Empathy, Not Hubris

Empathy, Not Hubris


Leonard Zwelling


David Axelrod wrote an informed op-ed on the website of The New York Times on February 14. In it he begged Mr. Biden to use the platform of the State of the Union Address to express his empathy for what Americans have gone through in the past two years. Rather than do what most of his predecessors have done with this time before the Congress and the American people, laud his administration’s accomplishments and paint a rosy picture of the future, he should acknowledge that the state of the union is not great although better than when he took office. Then he needs to spend a little time convincing us all that he gets the problems—the virus, inflation, immigration, crime—and has concrete ideas for how to make progress on these issues in real time.

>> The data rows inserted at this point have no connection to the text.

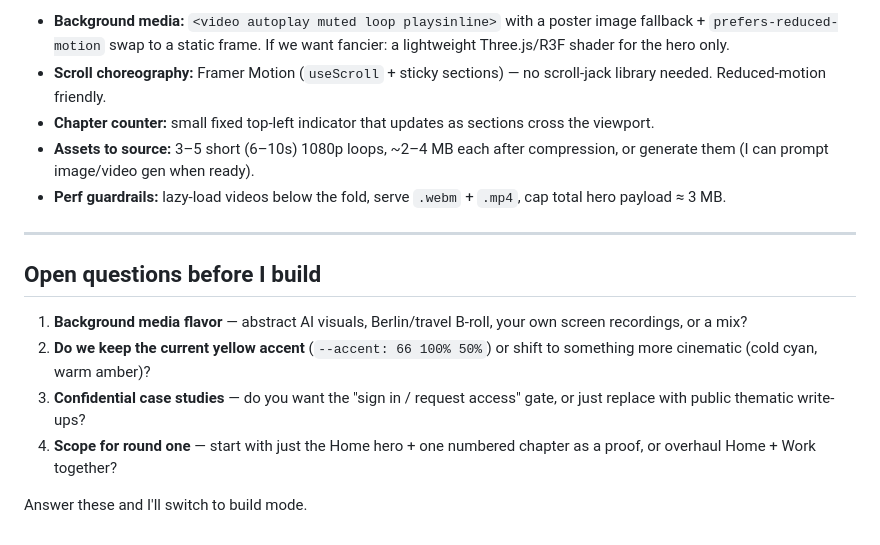
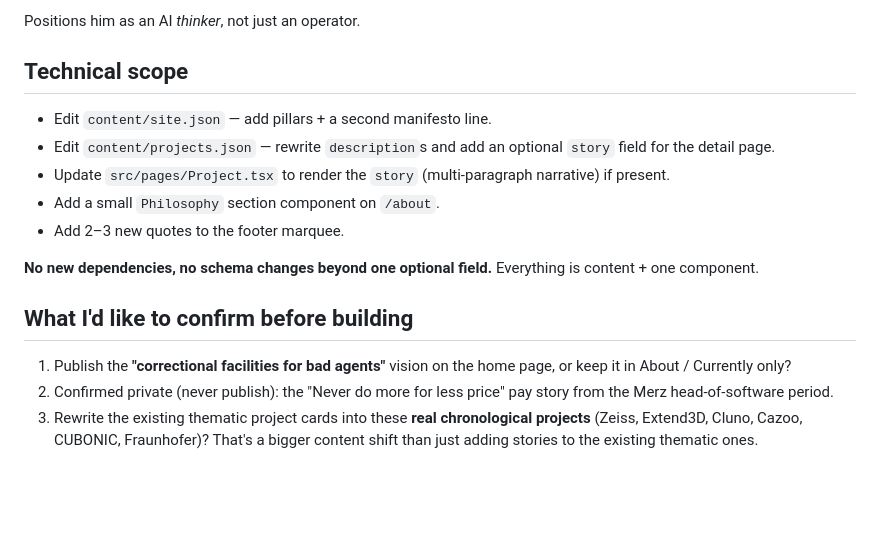
Before and after one commit to UtpalDasLabs/UtpalDasLabs.github.io, a Markdown page: .lovable/plan.md, the part around one of its changes. Rendered like a GitHub page; blank space fills up the shorter version.

```diff
--- a/.lovable/plan.md
+++ b/.lovable/plan.md
@@ -64,17 +55,18 @@ Mapped to your existing structure (Home / Work / About / Kind Words / Contact):
 
-- **Background media:** `<video autoplay muted loop playsinline>` with a poster image fallback + `prefers-reduced-motion` swap to a static frame. If we want fancier: a lightweight Three.js/R3F shader for the hero only.
-- **Scroll choreography:** Framer Motion (`useScroll` + sticky sections) — no scroll-jack library needed. Reduced-motion friendly.
-- **Chapter counter:** small fixed top-left indicator that updates as sections cross the viewport.
-- **Assets to source:** 3–5 short (6–10s) 1080p loops, ~2–4 MB each after compression, or generate them (I can prompt image/video gen when ready).
-- **Perf guardrails:** lazy-load videos below the fold, serve `.webm` + `.mp4`, cap total hero payload ≈ 3 MB.
+Positions him as an AI *thinker*, not just an operator.
 
----
+## Technical scope
 
-## Open questions before I build
+- Edit `content/site.json` — add pillars + a second manifesto line.
+- Edit `content/projects.json` — rewrite `description`s and add an optional `story` field for the detail page.
+- Update `src/pages/Project.tsx` to render the `story` (multi-paragraph narrative) if present.
+- Add a small `Philosophy` section component on `/about`.
+- Add 2–3 new quotes to the footer marquee.
 
-1. **Background media flavor** — abstract AI visuals, Berlin/travel B-roll, your own screen recordings, or a mix?
-2. **Do we keep the current yellow accent** (`--accent: 66 100% 50%`) or shift to something more cinematic (cold cyan, warm amber)?
-3. **Confidential case studies** — do you want the "sign in / request access" gate, or just replace with public thematic write-ups?
-4. **Scope for round one** — start with just the Home hero + one numbered chapter as a proof, or overhaul Home + Work together?
+**No new dependencies, no schema changes beyond one optional field.** Everything is content + one component.
 
-Answer these and I'll switch to build mode.
+## What I'd like to confirm before building
+
+1. Publish the **"correctional facilities for bad agents"** vision on the home page, or keep it in About / Currently only?
+2. Confirmed private (never publish): the "Never do more for less price" pay story from the Merz head-of-software period.
+3. Rewrite the existing thematic project cards into these **real chronological projects** (Zeiss, Extend3D, Cluno, Cazoo, CUBONIC, Fraunhofer)? That's a bigger content shift than just adding stories to the existing thematic ones.
```
Also changed, not shown: other parts of .lovable/plan.md (+37 -46 lines).
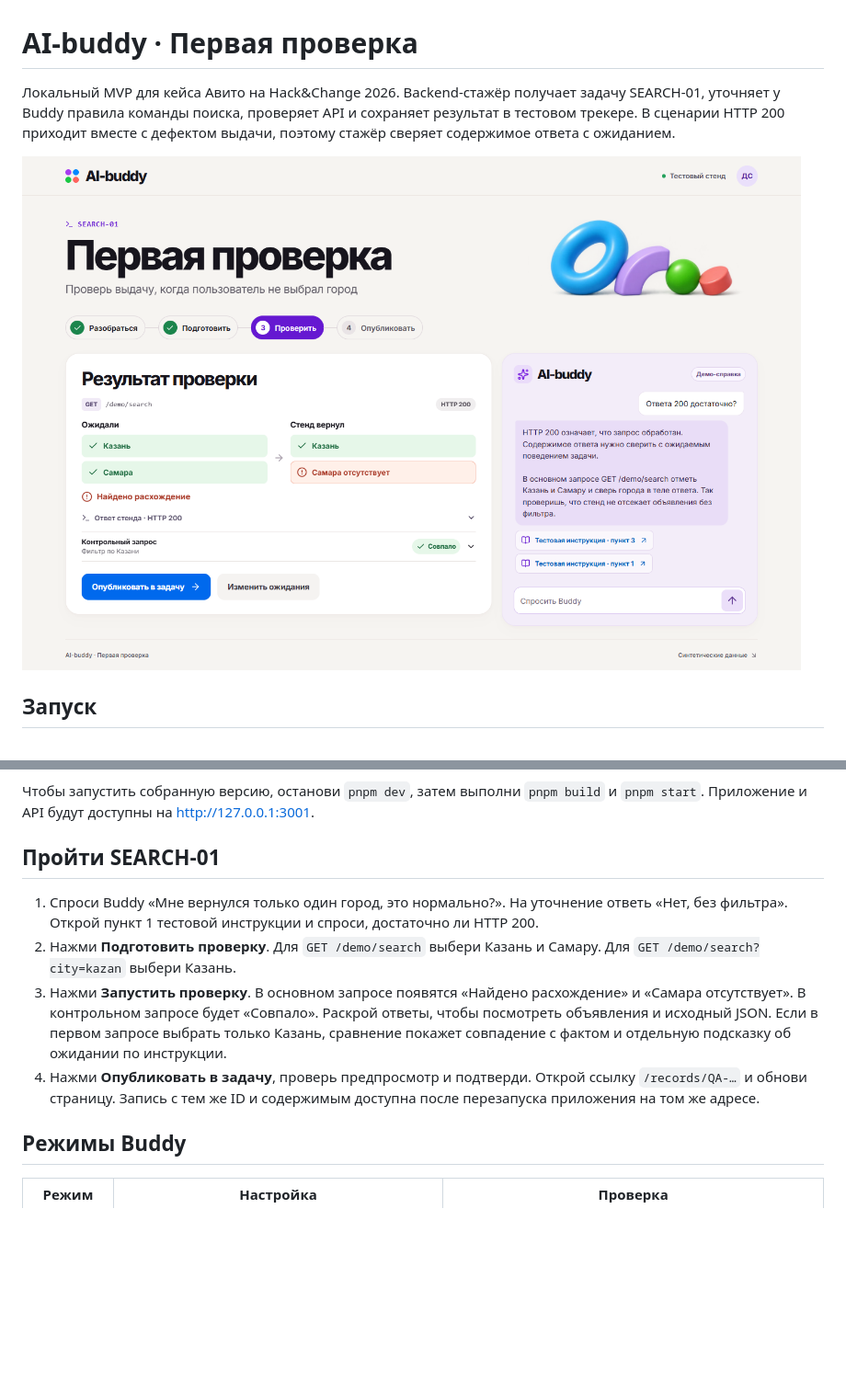
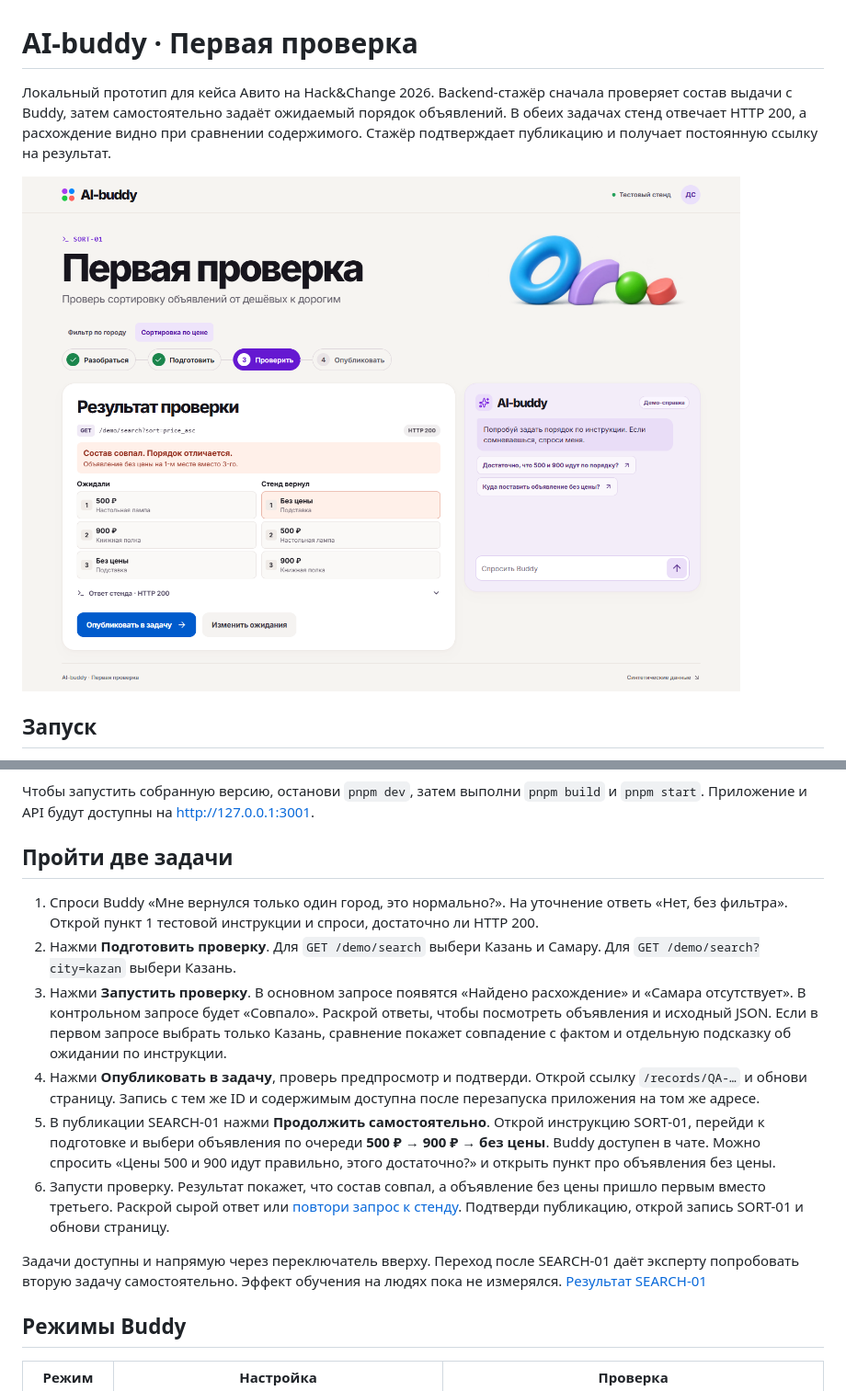
Before and after one commit to Dteaher/avito-ai-buddy, a Markdown page: README.md, 2 parts joined by grey strips. Shown at 92% size. Drawn GitHub-style; pictures changed too: docs/screenshots/sort-01.png (added); blank space fills up the shorter version.

Commit message:
Описан проход двух задач и результаты проверки

```diff
--- a/README.md
+++ b/README.md
@@ -1,8 +1,8 @@
 # AI-buddy · Первая проверка
 
-Локальный MVP для кейса Авито на Hack&Change 2026. Backend-стажёр получает задачу SEARCH-01, уточняет у Buddy правила команды поиска, проверяет API и сохраняет результат в тестовом трекере. В сценарии HTTP 200 приходит вместе с дефектом выдачи, поэтому стажёр сверяет содержимое ответа с ожиданием.
+Локальный прототип для кейса Авито на Hack&Change 2026. Backend-стажёр сначала проверяет состав выдачи с Buddy, затем самостоятельно задаёт ожидаемый порядок объявлений. В обеих задачах стенд отвечает HTTP 200, а расхождение видно при сравнении содержимого. Стажёр подтверждает публикацию и получает постоянную ссылку на результат.
 
-![Результат SEARCH-01. Без фильтра стенд вернул Казань, Самара отсутствует. Контрольный запрос совпал.](docs/screenshots/search-01.png)
+![Результат SORT-01. Все объявления пришли, но объявление без цены стоит первым вместо третьего.](docs/screenshots/sort-01.png)
 
 ## Запуск
 
@@ -19,12 +19,16 @@ pnpm dev
 
 Чтобы запустить собранную версию, останови `pnpm dev`, затем выполни `pnpm build` и `pnpm start`. Приложение и API будут доступны на [http://127.0.0.1:3001](http://127.0.0.1:3001/).
 
-## Пройти SEARCH-01
+## Пройти две задачи
 
 1. Спроси Buddy «Мне вернулся только один город, это нормально?». На уточнение ответь «Нет, без фильтра». Открой пункт 1 тестовой инструкции и спроси, достаточно ли HTTP 200.
 2. Нажми **Подготовить проверку**. Для `GET /demo/search` выбери Казань и Самару. Для `GET /demo/search?city=kazan` выбери Казань.
 3. Нажми **Запустить проверку**. В основном запросе появятся «Найдено расхождение» и «Самара отсутствует». В контрольном запросе будет «Совпало». Раскрой ответы, чтобы посмотреть объявления и исходный JSON. Если в первом запросе выбрать только Казань, сравнение покажет совпадение с фактом и отдельную подсказку об ожидании по инструкции.
 4. Нажми **Опубликовать в задачу**, проверь предпросмотр и подтверди. Открой ссылку `/records/QA-…` и обнови страницу. Запись с тем же ID и содержимым доступна после перезапуска приложения на том же адресе.
+5. В публикации SEARCH-01 нажми **Продолжить самостоятельно**. Открой инструкцию SORT-01, перейди к подготовке и выбери объявления по очереди **500 ₽ → 900 ₽ → без цены**. Buddy доступен в чате. Можно спросить «Цены 500 и 900 идут правильно, этого достаточно?» и открыть пункт про объявления без цены.
+6. Запусти проверку. Результат покажет, что состав совпал, а объявление без цены пришло первым вместо третьего. Раскрой сырой ответ или [повтори запрос к стенду](http://127.0.0.1:5173/demo/search?sort=price_asc). Подтверди публикацию, открой запись SORT-01 и обнови страницу.
+
+Задачи доступны и напрямую через переключатель вверху. Переход после SEARCH-01 даёт эксперту попробовать вторую задачу самостоятельно. Эффект обучения на людях пока не измерялся. [Результат SEARCH-01](docs/screenshots/search-01.png)
 
 ## Режимы Buddy
 
```
Also changed, not shown: other parts of README.md (+4 -3 lines).
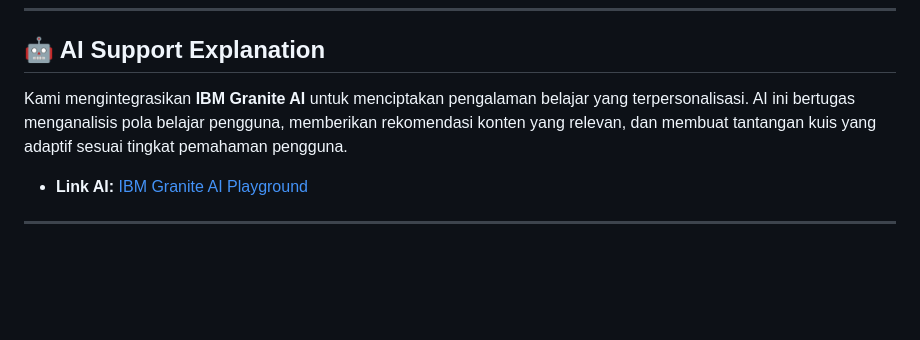
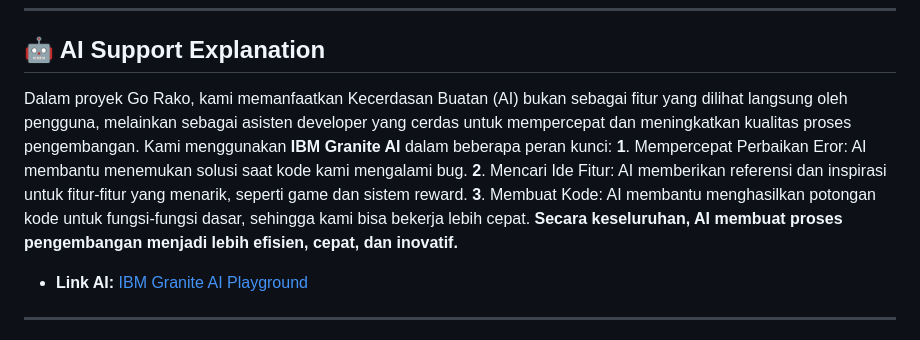
Before and after one commit to andhikaseptiansyah/GoRako-WasteManagement, a Markdown page: README.md, the part around the change. GitHub-like rendering; blank space fills up the shorter version.

```diff
--- a/README.md
+++ b/README.md
@@ -34,7 +34,12 @@ Platform Go Rako dibangun di atas fondasi teknologi yang andal, aman, dan cerdas
 
 ## 🤖 AI Support Explanation
 
-Kami mengintegrasikan **IBM Granite AI** untuk menciptakan pengalaman belajar yang terpersonalisasi. AI ini bertugas menganalisis pola belajar pengguna, memberikan rekomendasi konten yang relevan, dan membuat tantangan kuis yang adaptif sesuai tingkat pemahaman pengguna.
+Dalam proyek Go Rako, kami memanfaatkan Kecerdasan Buatan (AI) bukan sebagai fitur yang dilihat langsung oleh pengguna, melainkan sebagai asisten developer yang cerdas untuk mempercepat dan meningkatkan kualitas proses pengembangan. Kami menggunakan **IBM Granite AI** dalam beberapa peran kunci:
+**1**. Mempercepat Perbaikan Eror: AI membantu menemukan solusi saat kode kami mengalami bug.
+**2**. Mencari Ide Fitur: AI memberikan referensi dan inspirasi untuk fitur-fitur yang menarik, seperti game dan sistem reward.
+**3**. Membuat Kode: AI membantu menghasilkan potongan kode untuk fungsi-fungsi dasar, sehingga kami bisa bekerja lebih cepat.
+**Secara keseluruhan, AI membuat proses pengembangan menjadi lebih efisien, cepat, dan inovatif.**
+
 
 * **Link AI:** [IBM Granite AI Playground](https://www.ibm.com/granite/playground/)
 
```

Given the slim majority Mr. Biden’s party holds in the Congress and the likelihood that it will evaporate in November, this is a tall order. However, if the President wants to regain the trust of those who elected him, he better do less bragging about what he has done and more clearly explain that he gets what has happened, why, and has plans to deal with it.

As one of my leadership teachers said, the best speeches begin with:

“I have a vision of the future.

“I have a plan to get us there.

“It will not be easy.

“It will be worth it once we get there.”

This opening is good for Presidents of the United States and for presidents of anything else.

Currently, as a retiree and concerned ex-faculty member, I see MD Anderson drifting in an unfocused whirlpool of an absence of purpose and a lack of direction. Past presidents of Anderson have been quite clear on their visions. For R. Lee Clark it was MD Anderson itself as a major cancer center. For Dr. LeMaistre it was cancer prevention as a new, major mission area. For John Mendelson it was growing the size of the institution, its philanthropic reach, its national image and its basic research. Even the controversial Ron DePinho had his moonshots. What is Dr. Pisters’ vision? I have no idea. It seems to be the corporatization of the institution and the leveling of personnel so that faculty are no more than employees and employees are replaceable cogs in the wheels of the MD Anderson ATM money machine—the clinical enterprise.

After we have been through the pandemic, inflation still rages, the need for more workers in and out of health care rises, and safety on the streets is a real concern, President Biden needs to show he gets it and has a vision for the future with concrete steps to get there and it’s not the Build Back Better Bill.

Dr. Pisters needs to demonstrate that he actually understands what MD Anderson is and that its two greatest assets are its name and its faculty and both need constant care.

It is time for humility all around. Fewer mandates from the federal government and fewer surveys from the central administration at MD Anderson. It might also help if the institution would program the faculty’s new phones and put the PRS back where it belongs not in HR. And if Dr. Pisters doesn’t get the need for a faculty dining room, he doesn’t get the faculty at all.

Prove you get it Dr. Pisters. What’s the plan? Call a play. No more fumbles. So far, not so good.

Leave a Comment

Your email address will not be published. Required fields are marked *